Billing itself as the “birthplace of American organic agriculture,” the Rodale Institute was founded in 1947 by J.I. Rodale to combat “the nutrient poverty and poor health of the nation’s soil” in the wake of World War II. Today the institute is one of the foremost defenders of organic farming and critics of conventional agriculture, maintaining close relationships with high-profile anti-GMO advocacy groups in the United States.
Maria Rodale, former chairman and CEO of Rodale Inc. and granddaughter of J.I. Rodale has served as an advisory board member to the Center for Food Safety (CFS) and Organic Consumers Association (OCA), both vocally anti-GMO outfits known for their aggressive public relations and litigation tactics.
Center for Food Safety, funded largely by the organic food industry, frequently sues the US Environmental Protection Agency and biotech companies to restrict or ban the use of synthetic pesticides and GMO crops.
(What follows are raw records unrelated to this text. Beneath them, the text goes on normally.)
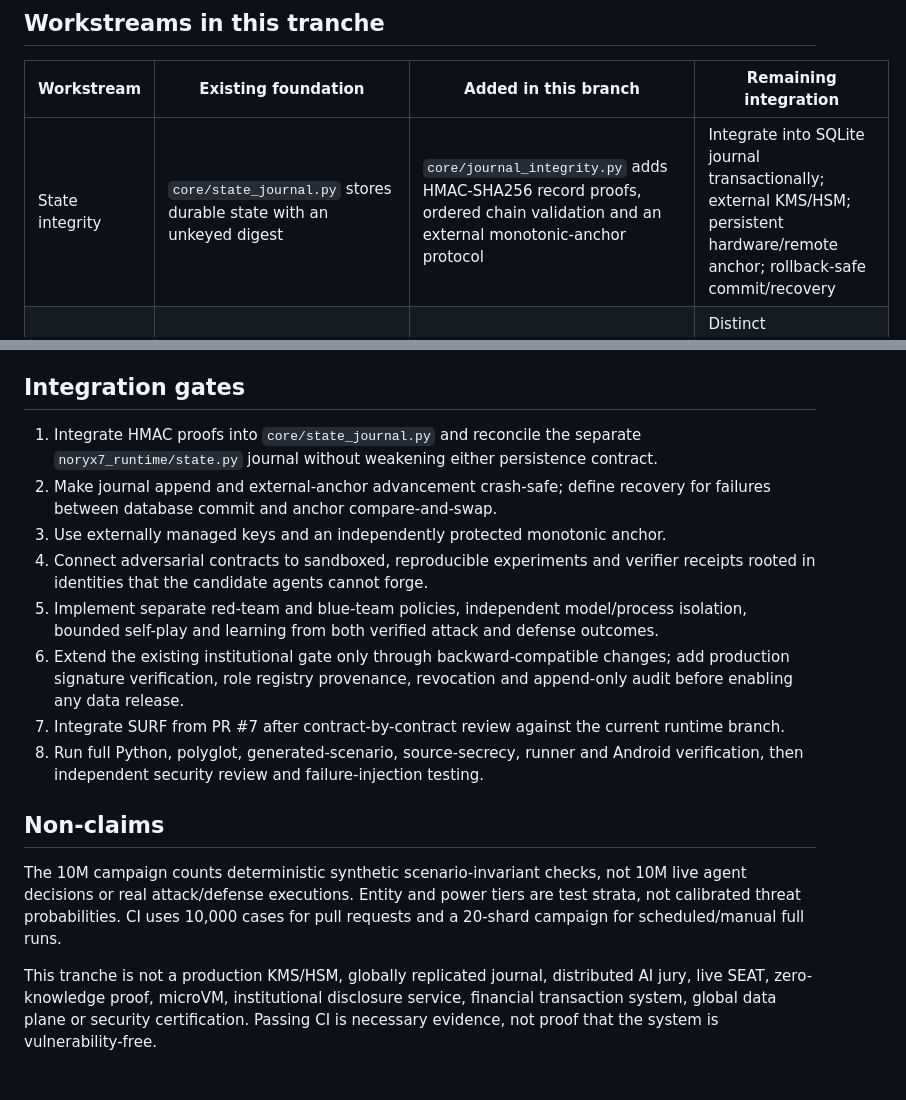
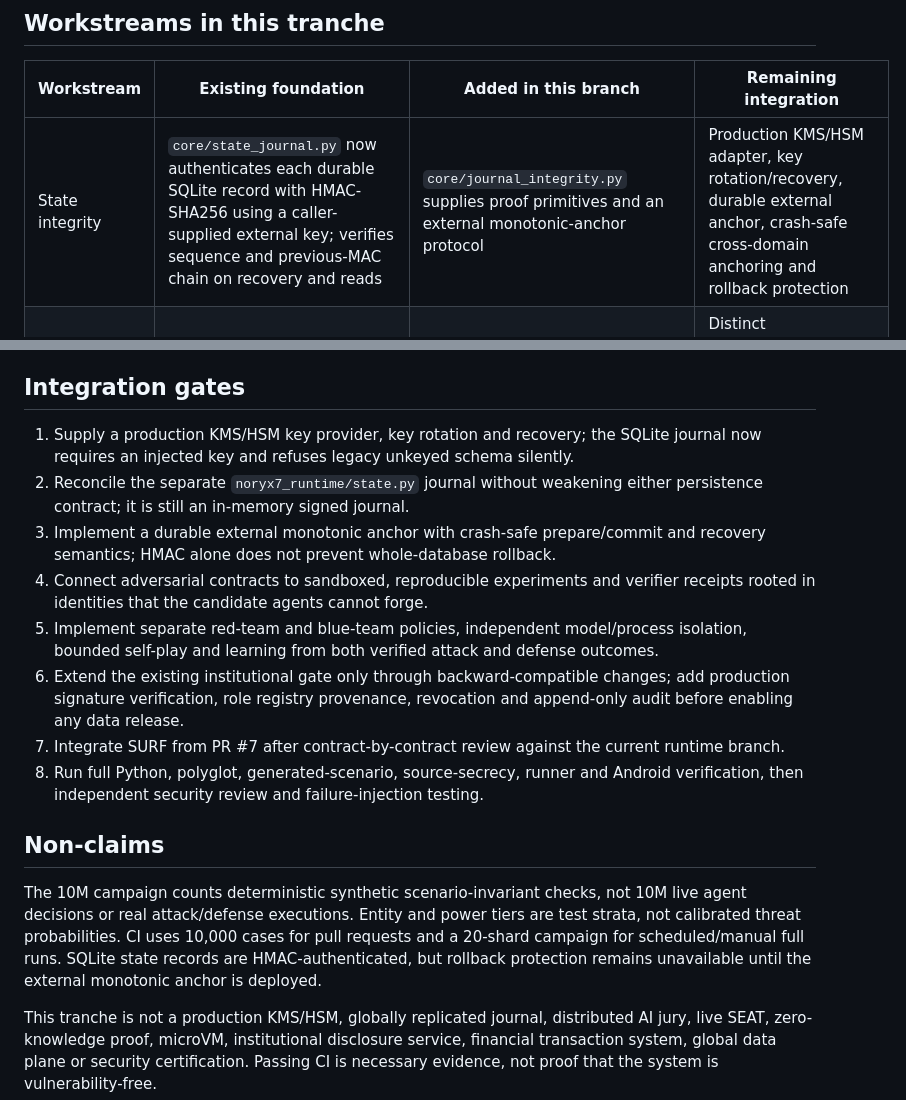
Before and after one commit to aadrian080404-prog/noryx77, a Markdown page: docs/MULTISECTOR_INTEGRATION_STATUS.md, 2 parts joined by grey strips. Rendered like a GitHub page; blank space fills up the shorter version.

Commit message:
Update implementation status for authenticated SQLite state journal

```diff
--- a/docs/MULTISECTOR_INTEGRATION_STATUS.md
+++ b/docs/MULTISECTOR_INTEGRATION_STATUS.md
@@ -10,7 +10,7 @@ It does not modify `main`, the frozen architecture branch, or the existing PR #7
 
 | Workstream | Existing foundation | Added in this branch | Remaining integration |
 |---|---|---|---|
-| State integrity | `core/state_journal.py` stores durable state with an unkeyed digest | `core/journal_integrity.py` adds HMAC-SHA256 record proofs, ordered chain validation and an external monotonic-anchor protocol | Integrate into SQLite journal transactionally; external KMS/HSM; persistent hardware/remote anchor; rollback-safe commit/recovery |
+| State integrity | `core/state_journal.py` now authenticates each durable SQLite record with HMAC-SHA256 using a caller-supplied external key; verifies sequence and previous-MAC chain on recovery and reads | `core/journal_integrity.py` supplies proof primitives and an external monotonic-anchor protocol | Production KMS/HSM adapter, key rotation/recovery, durable external anchor, crash-safe cross-domain anchoring and rollback protection |
 | Adversarial intelligence | `core/adversarial.py` generates deterministic synthetic scenarios | `core/adversarial_intelligence.py` adds bounded evidence-first jury contracts, frozen reference/candidate policy, receipt-gated bounded meta-adjustment and abstract self-play | Distinct attacker/defender agents, independent model/process identities, sandbox receipts, telemetry/provenance graph and persistent learning |
 | Scenario campaign | Existing deterministic synthetic generator capped at 1M | Raised to 10M; 9 entity classes × 7 power tiers (63 balanced strata), six difficulty classes, deterministic coordinates and up to 20 parallel shards | Actual live runtime execution, multi-run artifact aggregation and independent validation of real operational behavior |
 | Reverse engineering / SURF | Existing `core/surf_contracts.py` and `core/surf_engine.py` provide bounded evidence-grounded assessment | Fixes the depth check so the full variables mapping, including its root container, is counted against the nesting limit | Live observation adapters, trusted sandbox, independent receipts and end-to-end authorized system-understanding workflow |
@@ -39,11 +39,12 @@ It does not modify `main`, the frozen architecture branch, or the existing PR #7
 
 ## Integration gates
 
-1. Integrate HMAC proofs into `core/state_journal.py` and reconcile the separate
-   `noryx7_runtime/state.py` journal without weakening either persistence contract.
-2. Make journal append and external-anchor advancement crash-safe; define recovery for
-   failures between database commit and anchor compare-and-swap.
-3. Use externally managed keys and an independently protected monotonic anchor.
+1. Supply a production KMS/HSM key provider, key rotation and recovery; the SQLite
+   journal now requires an injected key and refuses legacy unkeyed schema silently.
+2. Reconcile the separate `noryx7_runtime/state.py` journal without weakening either
+   persistence contract; it is still an in-memory signed journal.
+3. Implement a durable external monotonic anchor with crash-safe prepare/commit and
+   recovery semantics; HMAC alone does not prevent whole-database rollback.
 4. Connect adversarial contracts to sandboxed, reproducible experiments and verifier
    receipts rooted in identities that the candidate agents cannot forge.
 5. Implement separate red-team and blue-team policies, independent model/process
@@ -59,7 +60,7 @@ It does not modify `main`, the frozen architecture branch, or the existing PR #7
 
 ## Non-claims
 
-The 10M campaign counts deterministic synthetic scenario-invariant checks, not 10M live agent decisions or real attack/defense executions. Entity and power tiers are test strata, not calibrated threat probabilities. CI uses 10,000 cases for pull requests and a 20-shard campaign for scheduled/manual full runs.
+The 10M campaign counts deterministic synthetic scenario-invariant checks, not 10M live agent decisions or real attack/defense executions. Entity and power tiers are test strata, not calibrated threat probabilities. CI uses 10,000 cases for pull requests and a 20-shard campaign for scheduled/manual full runs. SQLite state records are HMAC-authenticated, but rollback protection remains unavailable until the external monotonic anchor is deployed.
 
 This tranche is not a production KMS/HSM, globally replicated journal, distributed
 AI jury, live SEAT, zero-knowledge proof, microVM, institutional disclosure service,
```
The advocacy group says its work is meant to counter the “widespread misconceptions regarding GMOs, some of which have infiltrated supposedly objective information purveyed by government agencies.”
For many years, OCA was the largest donor to U.S. Right to Know (USRTK), a California-based advocacy group that harasses agricultural scientists who defend crop biotechnology. Using Freedom of Information Act (FOIA) requests, USRTK gains access to the private communications of academic researchers, regulators and journalists and leaks the information online, alleging collusion between biotech companies, the US government and media. The group’s investigations have been used as evidence in a series of lawsuits against Bayer claiming its weed killer Roundup (glyphosate) causes cancer.
Rodale takes a similarly dim view of glyphosate. It endorses the view of Dr. Zach Bush, an alternative medicine proponent and supplement salesman, that Roundup damages the human gut microbiome, causing inflammation and “leading to an abundance of neuro disorders like Parkinson’s, Alzheimer’s, and autism.” Bush has been criticized by other physicians for his poor understanding of genetics and human health, and experts reject the idea that glyphosate has any negative impact on gut health.
The Rodale Institute is funded in large part by the Rodale Family Foundation. From 2015-2018, the institute received more than $5 million from the foundation, according to its IRS filings. In 2017 the William Penn Foundation donated nearly $6 million to the Rodale Institute, which helped support the institute’s ongoing study comparing organic and conventional farming systems.
Launched in 1981, the study shows that “organic management practices match or outperform conventional,” Rodale claims. However, this conclusion is contradicted by multiple independent studies. The William Penn Foundation also supported openly anti-GMO groups including the Sierra Club ($300,000) and Natural Resources Defense Council (16,000) in 2017.
Annual Revenue: $11,649,116 (2018)
Total Assets:$ 28,836,323 (2018)
Major Donors (total contributions 2012-present)
William Penn Foundation $5,994,500
Rodal Family Foundation $5,051,560
Wyncote Foundation $1,000,000
Government grants $330,000
Barnwood Foundation $70,000